(Front-end code edit data)

■ ■ ■

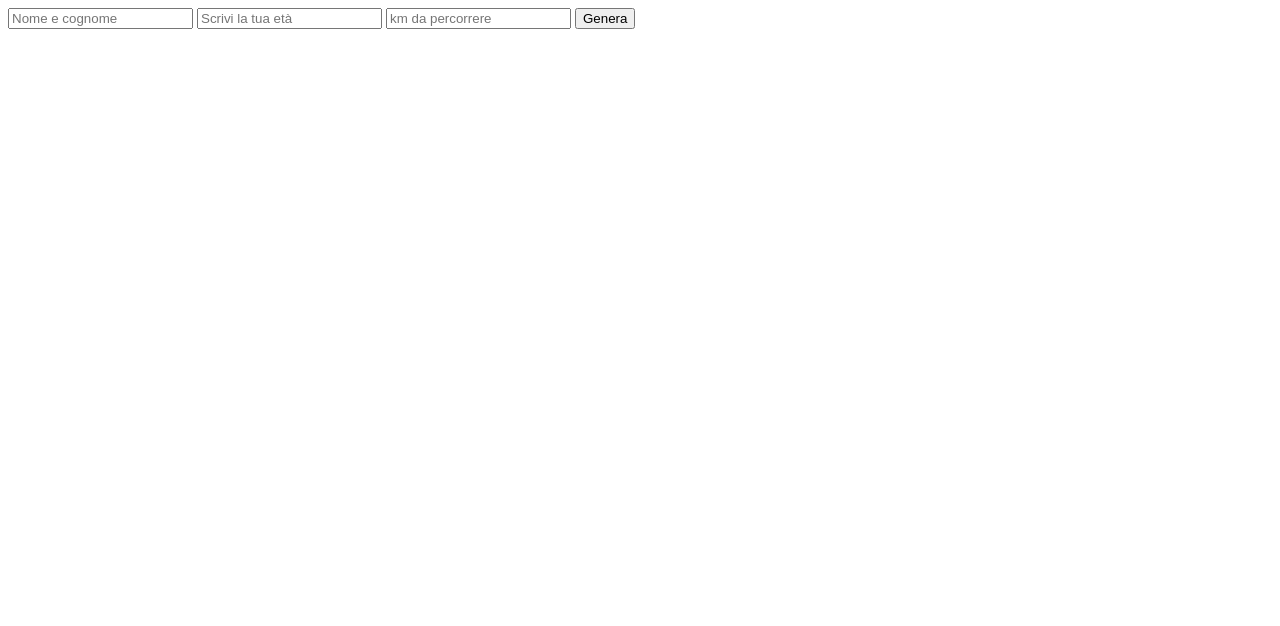
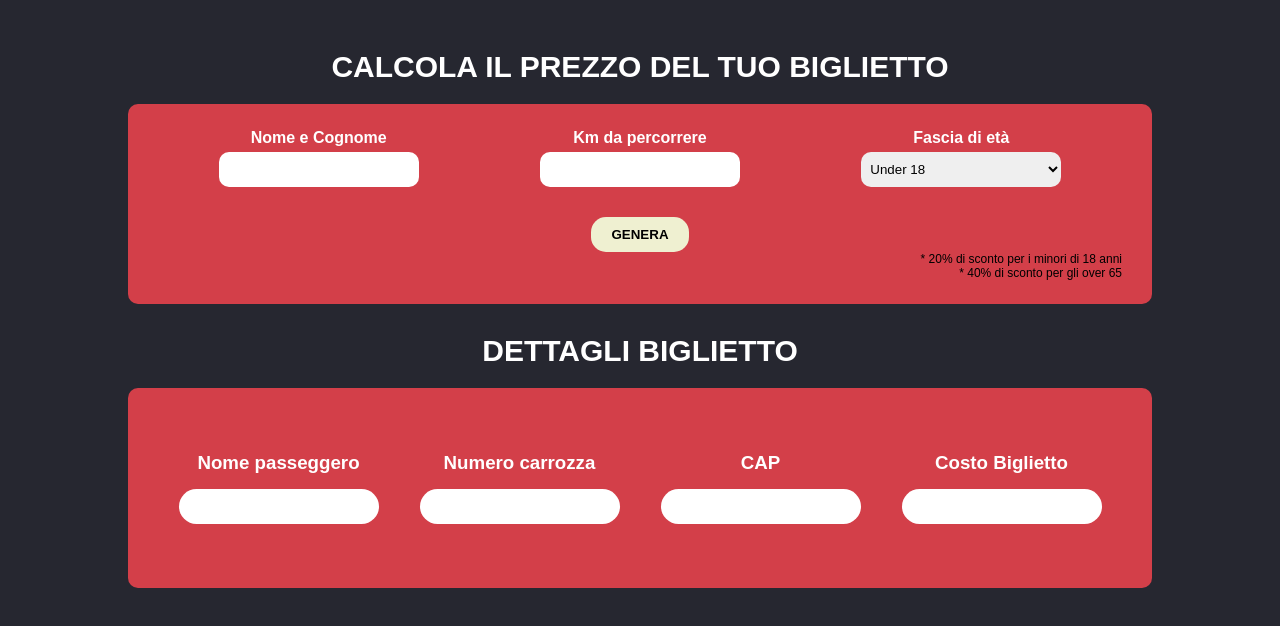
Before and after one commit to flavio-franceschetti/js-biglietto-treno-form, a plain HTML site: page index.html in a window 1280 px wide. Drawn offline with Linux system fonts and the light colour scheme.

Commit message:
feat:code reorganization and css style

```diff
--- a/css/style.css
+++ b/css/style.css
@@ -0,0 +1,98 @@
+* {
+  padding: 0;
+  margin: 0;
+  box-sizing: border-box;
+}
+
+body {
+  background-color: #262730;
+  font-family: Arial, Helvetica, sans-serif;
+}
+
+.container {
+  width: 80%;
+  margin: 50px auto;
+}
+
+label {
+  display: block;
+  color: #fff;
+  font-weight: 700;
+  margin-bottom: 5px;
+}
+
+.card {
+  width: 100%;
+  align-content: center;
+  background-color: #d33f49;
+  border-radius: 10px;
+  padding: 20px 30px;
+  margin-bottom: 30px;
+  min-height: 200px;
+}
+
+h2 {
+  color: #fff;
+  text-align: center;
+  margin-bottom: 20px;
+  font-size: 30px;
+}
+
+h3 {
+  color: #fff;
+  margin-bottom: 15px;
+}
+
+.submit {
+  display: block;
+  margin: 0 auto;
+  margin-top: 30px;
+}
+
+.inputstyle {
+  width: 200px;
+  height: 35px;
+  border-radius: 10px;
+  border: none;
+  padding: 5px;
+}
+
+.caption-discount {
+  text-align: right;
+  font-size: 12px;
+}
+
+.row {
+  display: flex;
+  justify-content: space-around;
+  /* margin-bottom: 15px; */
+}
+
+.col {
+  text-align: center;
+}
+
+.submit {
+  background-color: #eff0d1;
+  border: none;
+  border-radius: 15px;
+  padding: 10px 20px;
+  font-weight: 700;
+  text-transform: uppercase;
+}
+
+.submit:hover {
+  cursor: pointer;
+}
+
+.name,
+.carrozza,
+.cap,
+.finalPrice {
+  text-align: center;
+  min-width: 200px;
+  align-content: center;
+  min-height: 35px;
+  background-color: #fff;
+  border-radius: 20px;
+}
--- a/index.html
+++ b/index.html
@@ -7,18 +7,69 @@
     <title>Biglietto Treno Form</title>
   </head>
   <body>
-    <!-- input section -->
-    <form action="#">
-      <input id="userName" type="text" placeholder="Nome e cognome" />
-      <input id="age" type="number" placeholder="Scrivi la tua età" />
-      <input id="km" type="number" placeholder="km da percorrere" />
-      <button class="submit">Genera</button>
-    </form>
+    <div class="container">
+      <h2>CALCOLA IL PREZZO DEL TUO BIGLIETTO</h2>
+      <div class="card">
+        <!-- input section -->
+        <form action="#">
+          <!-- nome utente -->
+          <div class="row">
+            <div class="col">
+              <label for="userName">Nome e Cognome</label>
+              <input class="inputstyle" id="userName" type="text" />
+            </div>
+            <!-- km da percorrere -->
+            <div class="col">
+              <label for="km">Km da percorrere</label>
+              <input class="inputstyle" id="km" type="number" />
+            </div>
+            <!-- età -->
+            <div class="col">
+              <label for="age">Fascia di età</label>
+              <select class="inputstyle" name="age" id="age">
+                <option value="minorenne">Under 18</option>
+                <option value="maggiorenne">Over 18</option>
+                <option value="over65">Over 65</option>
+              </select>
+            </div>
+          </div>
 
-    <div class="finalPrice"></div>
-    <div class="name"></div>
-    <div class="carrozza"></div>
-    <div class="cap"></div>
+          <!-- bottone genera -->
+          <button class="submit">Genera</button>
+          <div class="caption-discount">
+            * 20&percnt; di sconto per i minori di 18 anni <br />
+            * 40&percnt; di sconto per gli over 65
+          </div>
+        </form>
+      </div>
+
+      <!-- DETTAGLI DEL BIGLIETTO STAMPATI -->
+      <h2>DETTAGLI BIGLIETTO</h2>
+      <div class="card">
+        <div class="row">
+          <!-- nome del passeggero -->
+          <div class="col">
+            <h3>Nome passeggero</h3>
+            <div class="name"></div>
+          </div>
+          <!-- numero della carrozza -->
+          <div class="col">
+            <h3>Numero carrozza</h3>
+            <div class="carrozza"></div>
+          </div>
+          <!-- il cap /zip -->
+          <div class="col">
+            <h3>CAP</h3>
+            <div class="cap"></div>
+          </div>
+          <!-- il costo finale del biglietto con i vari sconti -->
+          <div class="col">
+            <h3>Costo Biglietto</h3>
+            <div class="finalPrice"></div>
+          </div>
+        </div>
+      </div>
+    </div>
     <!-- SCRIPT JAVASCRIPT -->
     <script type="text/javascript" src="js/mystyle.js"></script>
   </body>
--- a/js/mystyle.js
+++ b/js/mystyle.js
@@ -15,30 +15,35 @@
 //recupero il bottone da cliccare dall'html
 const submitBtn = document.querySelector(".submit");
 
-//dichiarazione della variabile final price
-let finalPrice, userName, userAge, travelKm, travelPrice, capNum, numCarrozza;
-
 //creo un addeventlistener click sul botttone con la funzione all interno
 submitBtn.addEventListener("click", function () {
+  //
+  event.preventDefault();
+
   //chiedo il nome all utente
-  userName = document.getElementById("userName").value;
+  let userName = document.getElementById("userName").value;
   console.log("Nome passeggero: " + userName);
 
+  //dichiarazione della variabile final price
+  let finalPrice;
+
   //Chiedo l'età al passeggero
-  userAge = document.getElementById("age").value;
+  let userAge = document.getElementById("age");
   console.log("Età del passeggero: " + userAge);
+  //value of userAge
+  let userAgeValue = userAge.value;
 
   //Chiedo chilometri che deve percorrere
-  travelKm = document.getElementById("km").value;
+  let travelKm = document.getElementById("km").value;
   console.log("Chilometri che vanno percorsi: " + travelKm);
 
   //Calcolo il costo totale del viaggio totale km * 0,21€
-  travelPrice = travelKm * 0.21;
+  let travelPrice = travelKm * 0.21;
   travelPrice = parseFloat(travelPrice.toFixed(2));
   console.log("Prezzo totale senza sconti: " + travelPrice);
 
-  //Togliamo il 20% da costo del biglietto ai ragazzi >18
-  if (userAge < 18) {
+  //Togliamo il 20% da costo del biglietto ai ragazzi > 18
+  if (userAgeValue === "minorenne") {
     //calcolo dello sconto
     let discount20 = (travelPrice * 20) / 100;
     discount20 = parseFloat(discount20.toFixed(2));
@@ -53,7 +58,7 @@ submitBtn.addEventListener("click", function () {
     );
 
     //Togliamo il 40% dal costo del biglietto alle persone over 65
-  } else if (userAge >= 65) {
+  } else if (userAgeValue === "over65") {
     //calcolo dello sconto
     let discount40 = (travelPrice * 40) / 100;
     discount40 = parseFloat(discount40.toFixed(2));
@@ -71,19 +76,21 @@ submitBtn.addEventListener("click", function () {
     finalPrice = travelPrice;
     console.log("Prezzo finale: " + finalPrice);
   }
+
   //cap casuale
-  capNum = Math.floor(Math.random(10000) * 99999);
+  let capNum = Math.floor(Math.random() * 90000) + 10000;
   console.log("Numero del CAP casuale: " + capNum);
+
   //numero carrrozza casuale
-  numCarrozza = Math.floor(Math.random() * 10) + 1;
+  let numCarrozza = Math.floor(Math.random() * 10) + 1;
   console.log("Numero della carrozza casuale: " + numCarrozza);
 
   //STAMPIAMO NELL HTML IL PREZZO FINALE
-  document.querySelector(".finalPrice").innerText = "€ " + finalPrice;
+  document.querySelector(".finalPrice").innerHTML = "€ " + finalPrice;
   //STAMPIAMO NELL HTML IL IL NOME DEL PASSEGGERO
-  document.querySelector(".name").innerText = userName;
+  document.querySelector(".name").innerHTML = userName;
   //numero carrrozza casuale
-  document.querySelector(".carrozza").innerText = numCarrozza;
+  document.querySelector(".carrozza").innerHTML = numCarrozza;
   //cap casuale
-  document.querySelector(".name").innerText = capNum;
+  document.querySelector(".cap").innerHTML = capNum;
 });
```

■ ■ ■

_REQUIRED WORK_: Except for the pictures, print the data above exactly.

_FINAL ANSWER_:
Before and after one commit to flavio-franceschetti/js-biglietto-treno-form, a plain HTML site: page index.html in a window 1280 px wide. Drawn offline with Linux system fonts and the light colour scheme.

Commit message:
feat:code reorganization and css style

```diff
--- a/css/style.css
+++ b/css/style.css
@@ -0,0 +1,98 @@
+* {
+  padding: 0;
+  margin: 0;
+  box-sizing: border-box;
+}
+
+body {
+  background-color: #262730;
+  font-family: Arial, Helvetica, sans-serif;
+}
+
+.container {
+  width: 80%;
+  margin: 50px auto;
+}
+
+label {
+  display: block;
+  color: #fff;
+  font-weight: 700;
+  margin-bottom: 5px;
+}
+
+.card {
+  width: 100%;
+  align-content: center;
+  background-color: #d33f49;
+  border-radius: 10px;
+  padding: 20px 30px;
+  margin-bottom: 30px;
+  min-height: 200px;
+}
+
+h2 {
+  color: #fff;
+  text-align: center;
+  margin-bottom: 20px;
+  font-size: 30px;
+}
+
+h3 {
+  color: #fff;
+  margin-bottom: 15px;
+}
+
+.submit {
+  display: block;
+  margin: 0 auto;
+  margin-top: 30px;
+}
+
+.inputstyle {
+  width: 200px;
+  height: 35px;
+  border-radius: 10px;
+  border: none;
+  padding: 5px;
+}
+
+.caption-discount {
+  text-align: right;
+  font-size: 12px;
+}
+
+.row {
+  display: flex;
+  justify-content: space-around;
+  /* margin-bottom: 15px; */
+}
+
+.col {
+  text-align: center;
+}
+
+.submit {
+  background-color: #eff0d1;
+  border: none;
+  border-radius: 15px;
+  padding: 10px 20px;
+  font-weight: 700;
+  text-transform: uppercase;
+}
+
+.submit:hover {
+  cursor: pointer;
+}
+
+.name,
+.carrozza,
+.cap,
+.finalPrice {
+  text-align: center;
+  min-width: 200px;
+  align-content: center;
+  min-height: 35px;
+  background-color: #fff;
+  border-radius: 20px;
+}
--- a/index.html
+++ b/index.html
@@ -7,18 +7,69 @@
     <title>Biglietto Treno Form</title>
   </head>
   <body>
-    <!-- input section -->
-    <form action="#">
-      <input id="userName" type="text" placeholder="Nome e cognome" />
-      <input id="age" type="number" placeholder="Scrivi la tua età" />
-      <input id="km" type="number" placeholder="km da percorrere" />
-      <button class="submit">Genera</button>
-    </form>
+    <div class="container">
+      <h2>CALCOLA IL PREZZO DEL TUO BIGLIETTO</h2>
+      <div class="card">
+        <!-- input section -->
+        <form action="#">
+          <!-- nome utente -->
+          <div class="row">
+            <div class="col">
+              <label for="userName">Nome e Cognome</label>
+              <input class="inputstyle" id="userName" type="text" />
+            </div>
+            <!-- km da percorrere -->
+            <div class="col">
+              <label for="km">Km da percorrere</label>
+              <input class="inputstyle" id="km" type="number" />
+            </div>
+            <!-- età -->
+            <div class="col">
+              <label for="age">Fascia di età</label>
+              <select class="inputstyle" name="age" id="age">
+                <option value="minorenne">Under 18</option>
+                <option value="maggiorenne">Over 18</option>
+                <option value="over65">Over 65</option>
+              </select>
+            </div>
+          </div>
 
-    <div class="finalPrice"></div>
-    <div class="name"></div>
-    <div class="carrozza"></div>
-    <div class="cap"></div>
+          <!-- bottone genera -->
+          <button class="submit">Genera</button>
+          <div class="caption-discount">
+            * 20&percnt; di sconto per i minori di 18 anni <br />
+            * 40&percnt; di sconto per gli over 65
+          </div>
+        </form>
+      </div>
+
+      <!-- DETTAGLI DEL BIGLIETTO STAMPATI -->
+      <h2>DETTAGLI BIGLIETTO</h2>
+      <div class="card">
+        <div class="row">
+          <!-- nome del passeggero -->
+          <div class="col">
+            <h3>Nome passeggero</h3>
+            <div class="name"></div>
+          </div>
+          <!-- numero della carrozza -->
+          <div class="col">
+            <h3>Numero carrozza</h3>
+            <div class="carrozza"></div>
+          </div>
+          <!-- il cap /zip -->
+          <div class="col">
+            <h3>CAP</h3>
+            <div class="cap"></div>
+          </div>
+          <!-- il costo finale del biglietto con i vari sconti -->
+          <div class="col">
+            <h3>Costo Biglietto</h3>
+            <div class="finalPrice"></div>
+          </div>
+        </div>
+      </div>
+    </div>
     <!-- SCRIPT JAVASCRIPT -->
     <script type="text/javascript" src="js/mystyle.js"></script>
   </body>
--- a/js/mystyle.js
+++ b/js/mystyle.js
@@ -15,30 +15,35 @@
 //recupero il bottone da cliccare dall'html
 const submitBtn = document.querySelector(".submit");
 
-//dichiarazione della variabile final price
-let finalPrice, userName, userAge, travelKm, travelPrice, capNum, numCarrozza;
-
 //creo un addeventlistener click sul botttone con la funzione all interno
 submitBtn.addEventListener("click", function () {
+  //
+  event.preventDefault();
+
   //chiedo il nome all utente
-  userName = document.getElementById("userName").value;
+  let userName = document.getElementById("userName").value;
   console.log("Nome passeggero: " + userName);
 
+  //dichiarazione della variabile final price
+  let finalPrice;
+
   //Chiedo l'età al passeggero
-  userAge = document.getElementById("age").value;
+  let userAge = document.getElementById("age");
   console.log("Età del passeggero: " + userAge);
+  //value of userAge
+  let userAgeValue = userAge.value;
 
   //Chiedo chilometri che deve percorrere
-  travelKm = document.getElementById("km").value;
+  let travelKm = document.getElementById("km").value;
   console.log("Chilometri che vanno percorsi: " + travelKm);
 
   //Calcolo il costo totale del viaggio totale km * 0,21€
-  travelPrice = travelKm * 0.21;
+  let travelPrice = travelKm * 0.21;
   travelPrice = parseFloat(travelPrice.toFixed(2));
   console.log("Prezzo totale senza sconti: " + travelPrice);
 
-  //Togliamo il 20% da costo del biglietto ai ragazzi >18
-  if (userAge < 18) {
+  //Togliamo il 20% da costo del biglietto ai ragazzi > 18
+  if (userAgeValue === "minorenne") {
     //calcolo dello sconto
     let discount20 = (travelPrice * 20) / 100;
     discount20 = parseFloat(discount20.toFixed(2));
@@ -53,7 +58,7 @@ submitBtn.addEventListener("click", function () {
     );
 
     //Togliamo il 40% dal costo del biglietto alle persone over 65
-  } else if (userAge >= 65) {
+  } else if (userAgeValue === "over65") {
     //calcolo dello sconto
     let discount40 = (travelPrice * 40) / 100;
     discount40 = parseFloat(discount40.toFixed(2));
@@ -71,19 +76,21 @@ submitBtn.addEventListener("click", function () {
     finalPrice = travelPrice;
     console.log("Prezzo finale: " + finalPrice);
   }
+
   //cap casuale
-  capNum = Math.floor(Math.random(10000) * 99999);
+  let capNum = Math.floor(Math.random() * 90000) + 10000;
   console.log("Numero del CAP casuale: " + capNum);
+
   //numero carrrozza casuale
-  numCarrozza = Math.floor(Math.random() * 10) + 1;
+  let numCarrozza = Math.floor(Math.random() * 10) + 1;
   console.log("Numero della carrozza casuale: " + numCarrozza);
 
   //STAMPIAMO NELL HTML IL PREZZO FINALE
-  document.querySelector(".finalPrice").innerText = "€ " + finalPrice;
+  document.querySelector(".finalPrice").innerHTML = "€ " + finalPrice;
   //STAMPIAMO NELL HTML IL IL NOME DEL PASSEGGERO
-  document.querySelector(".name").innerText = userName;
+  document.querySelector(".name").innerHTML = userName;
   //numero carrrozza casuale
-  document.querySelector(".carrozza").innerText = numCarrozza;
+  document.querySelector(".carrozza").innerHTML = numCarrozza;
   //cap casuale
-  document.querySelector(".name").innerText = capNum;
+  document.querySelector(".cap").innerHTML = capNum;
 });
```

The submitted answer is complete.